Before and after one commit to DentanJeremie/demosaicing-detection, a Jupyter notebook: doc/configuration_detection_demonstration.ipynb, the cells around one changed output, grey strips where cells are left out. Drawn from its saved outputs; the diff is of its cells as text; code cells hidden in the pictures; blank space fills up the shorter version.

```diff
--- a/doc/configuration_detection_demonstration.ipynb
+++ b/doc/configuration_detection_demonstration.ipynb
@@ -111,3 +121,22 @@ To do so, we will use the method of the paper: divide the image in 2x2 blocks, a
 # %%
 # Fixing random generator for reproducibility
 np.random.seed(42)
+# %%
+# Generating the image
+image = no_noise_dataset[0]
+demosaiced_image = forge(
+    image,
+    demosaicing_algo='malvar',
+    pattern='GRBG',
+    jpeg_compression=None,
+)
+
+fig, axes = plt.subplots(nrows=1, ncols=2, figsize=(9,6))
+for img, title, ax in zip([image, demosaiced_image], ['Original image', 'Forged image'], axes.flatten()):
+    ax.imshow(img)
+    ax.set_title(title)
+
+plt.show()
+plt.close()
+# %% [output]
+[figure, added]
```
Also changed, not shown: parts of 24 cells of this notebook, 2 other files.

--------------------

§ **Exercise goal**:
What is needed is every line of the records that contains the word "output".

§ **Answer below**:
Before and after one commit to DentanJeremie/demosaicing-detection, a Jupyter notebook: doc/configuration_detection_demonstration.ipynb, the cells around one changed output, grey strips where cells are left out. Drawn from its saved outputs; the diff is of its cells as text; code cells hidden in the pictures; blank space fills up the shorter version.
+# %% [output]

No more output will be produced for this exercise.